— TASK BRIEF —
Would you return each entry exactly as written, omitting any pictures?

— Before-and-after page screenshots —
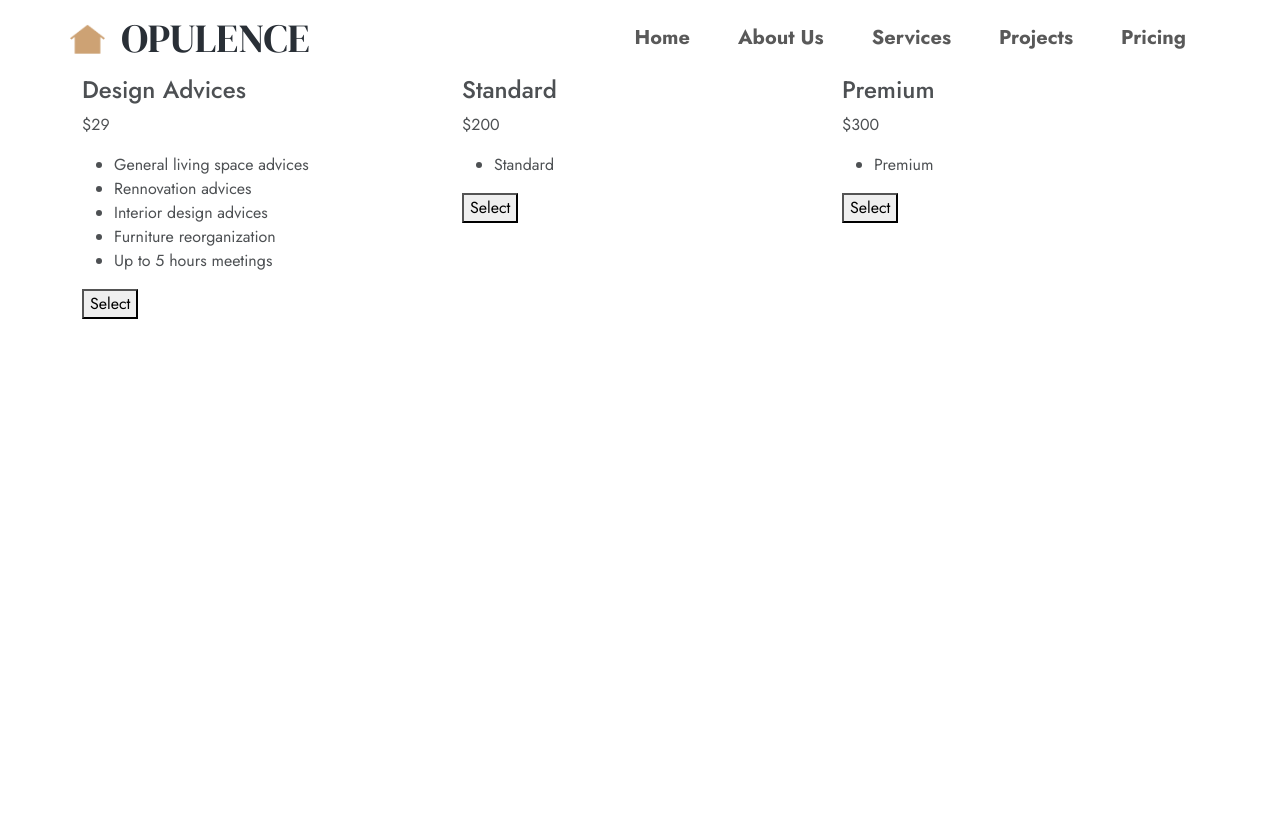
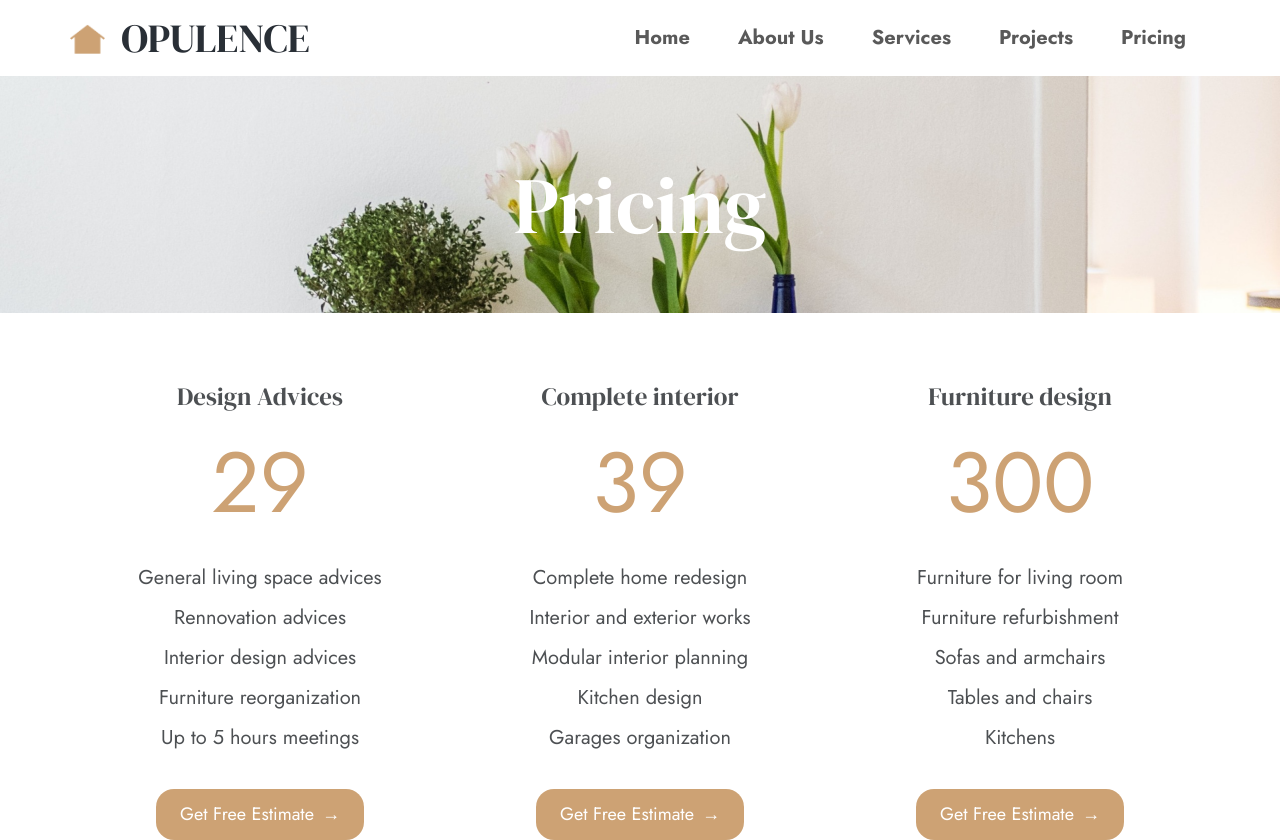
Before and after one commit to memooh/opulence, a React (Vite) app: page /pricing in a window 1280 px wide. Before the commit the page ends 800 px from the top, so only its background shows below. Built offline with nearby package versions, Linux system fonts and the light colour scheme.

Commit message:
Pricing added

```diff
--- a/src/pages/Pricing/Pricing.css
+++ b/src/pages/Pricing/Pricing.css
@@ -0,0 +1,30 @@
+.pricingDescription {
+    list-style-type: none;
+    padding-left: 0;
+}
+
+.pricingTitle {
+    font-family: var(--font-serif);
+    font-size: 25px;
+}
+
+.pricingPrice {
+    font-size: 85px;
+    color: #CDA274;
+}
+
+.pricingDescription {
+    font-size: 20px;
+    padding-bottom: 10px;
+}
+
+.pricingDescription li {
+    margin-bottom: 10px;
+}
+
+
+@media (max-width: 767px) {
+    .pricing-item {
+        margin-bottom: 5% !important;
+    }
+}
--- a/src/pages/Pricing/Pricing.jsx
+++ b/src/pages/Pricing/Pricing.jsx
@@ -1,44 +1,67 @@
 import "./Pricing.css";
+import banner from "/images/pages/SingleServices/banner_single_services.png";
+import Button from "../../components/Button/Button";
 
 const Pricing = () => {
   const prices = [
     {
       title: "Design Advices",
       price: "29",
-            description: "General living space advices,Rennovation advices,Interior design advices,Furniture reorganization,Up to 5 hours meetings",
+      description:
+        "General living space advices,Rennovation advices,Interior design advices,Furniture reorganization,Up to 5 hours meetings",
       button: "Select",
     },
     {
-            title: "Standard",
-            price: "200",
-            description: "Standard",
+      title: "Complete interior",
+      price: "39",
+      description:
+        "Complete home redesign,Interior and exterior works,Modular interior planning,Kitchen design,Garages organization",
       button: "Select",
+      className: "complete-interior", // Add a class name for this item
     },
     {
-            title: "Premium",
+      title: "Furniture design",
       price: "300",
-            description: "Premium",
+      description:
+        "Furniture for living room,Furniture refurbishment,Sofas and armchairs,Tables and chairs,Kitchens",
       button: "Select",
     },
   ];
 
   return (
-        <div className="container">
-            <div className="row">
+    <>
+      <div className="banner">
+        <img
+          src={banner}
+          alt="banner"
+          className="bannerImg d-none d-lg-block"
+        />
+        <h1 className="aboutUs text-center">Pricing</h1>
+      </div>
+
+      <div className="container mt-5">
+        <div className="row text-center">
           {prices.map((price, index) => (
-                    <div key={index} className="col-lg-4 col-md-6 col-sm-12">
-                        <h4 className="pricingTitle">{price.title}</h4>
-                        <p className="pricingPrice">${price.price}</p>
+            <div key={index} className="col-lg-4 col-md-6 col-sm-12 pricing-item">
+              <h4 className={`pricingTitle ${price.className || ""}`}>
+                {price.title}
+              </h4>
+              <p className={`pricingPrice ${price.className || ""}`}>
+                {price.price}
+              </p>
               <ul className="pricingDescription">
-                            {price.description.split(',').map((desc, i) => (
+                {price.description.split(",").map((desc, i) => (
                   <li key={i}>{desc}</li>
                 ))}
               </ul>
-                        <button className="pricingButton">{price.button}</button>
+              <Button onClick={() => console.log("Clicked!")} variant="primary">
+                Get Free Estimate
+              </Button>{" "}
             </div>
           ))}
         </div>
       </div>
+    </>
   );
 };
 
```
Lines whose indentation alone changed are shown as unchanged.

— SOLUTION FOR THIS PROBLEM —
Before and after one commit to memooh/opulence, a React (Vite) app: page /pricing in a window 1280 px wide. Before the commit the page ends 800 px from the top, so only its background shows below. Built offline with nearby package versions, Linux system fonts and the light colour scheme.

Commit message:
Pricing added

```diff
--- a/src/pages/Pricing/Pricing.css
+++ b/src/pages/Pricing/Pricing.css
@@ -0,0 +1,30 @@
+.pricingDescription {
+    list-style-type: none;
+    padding-left: 0;
+}
+
+.pricingTitle {
+    font-family: var(--font-serif);
+    font-size: 25px;
+}
+
+.pricingPrice {
+    font-size: 85px;
+    color: #CDA274;
+}
+
+.pricingDescription {
+    font-size: 20px;
+    padding-bottom: 10px;
+}
+
+.pricingDescription li {
+    margin-bottom: 10px;
+}
+
+
+@media (max-width: 767px) {
+    .pricing-item {
+        margin-bottom: 5% !important;
+    }
+}
--- a/src/pages/Pricing/Pricing.jsx
+++ b/src/pages/Pricing/Pricing.jsx
@@ -1,44 +1,67 @@
 import "./Pricing.css";
+import banner from "/images/pages/SingleServices/banner_single_services.png";
+import Button from "../../components/Button/Button";
 
 const Pricing = () => {
   const prices = [
     {
       title: "Design Advices",
       price: "29",
-            description: "General living space advices,Rennovation advices,Interior design advices,Furniture reorganization,Up to 5 hours meetings",
+      description:
+        "General living space advices,Rennovation advices,Interior design advices,Furniture reorganization,Up to 5 hours meetings",
       button: "Select",
     },
     {
-            title: "Standard",
-            price: "200",
-            description: "Standard",
+      title: "Complete interior",
+      price: "39",
+      description:
+        "Complete home redesign,Interior and exterior works,Modular interior planning,Kitchen design,Garages organization",
       button: "Select",
+      className: "complete-interior", // Add a class name for this item
     },
     {
-            title: "Premium",
+      title: "Furniture design",
       price: "300",
-            description: "Premium",
+      description:
+        "Furniture for living room,Furniture refurbishment,Sofas and armchairs,Tables and chairs,Kitchens",
       button: "Select",
     },
   ];
 
   return (
-        <div className="container">
-            <div className="row">
+    <>
+      <div className="banner">
+        <img
+          src={banner}
+          alt="banner"
+          className="bannerImg d-none d-lg-block"
+        />
+        <h1 className="aboutUs text-center">Pricing</h1>
+      </div>
+
+      <div className="container mt-5">
+        <div className="row text-center">
           {prices.map((price, index) => (
-                    <div key={index} className="col-lg-4 col-md-6 col-sm-12">
-                        <h4 className="pricingTitle">{price.title}</h4>
-                        <p className="pricingPrice">${price.price}</p>
+            <div key={index} className="col-lg-4 col-md-6 col-sm-12 pricing-item">
+              <h4 className={`pricingTitle ${price.className || ""}`}>
+                {price.title}
+              </h4>
+              <p className={`pricingPrice ${price.className || ""}`}>
+                {price.price}
+              </p>
               <ul className="pricingDescription">
-                            {price.description.split(',').map((desc, i) => (
+                {price.description.split(",").map((desc, i) => (
                   <li key={i}>{desc}</li>
                 ))}
               </ul>
-                        <button className="pricingButton">{price.button}</button>
+              <Button onClick={() => console.log("Clicked!")} variant="primary">
+                Get Free Estimate
+              </Button>{" "}
             </div>
           ))}
         </div>
       </div>
+    </>
   );
 };
 
```
Lines whose indentation alone changed are shown as unchanged.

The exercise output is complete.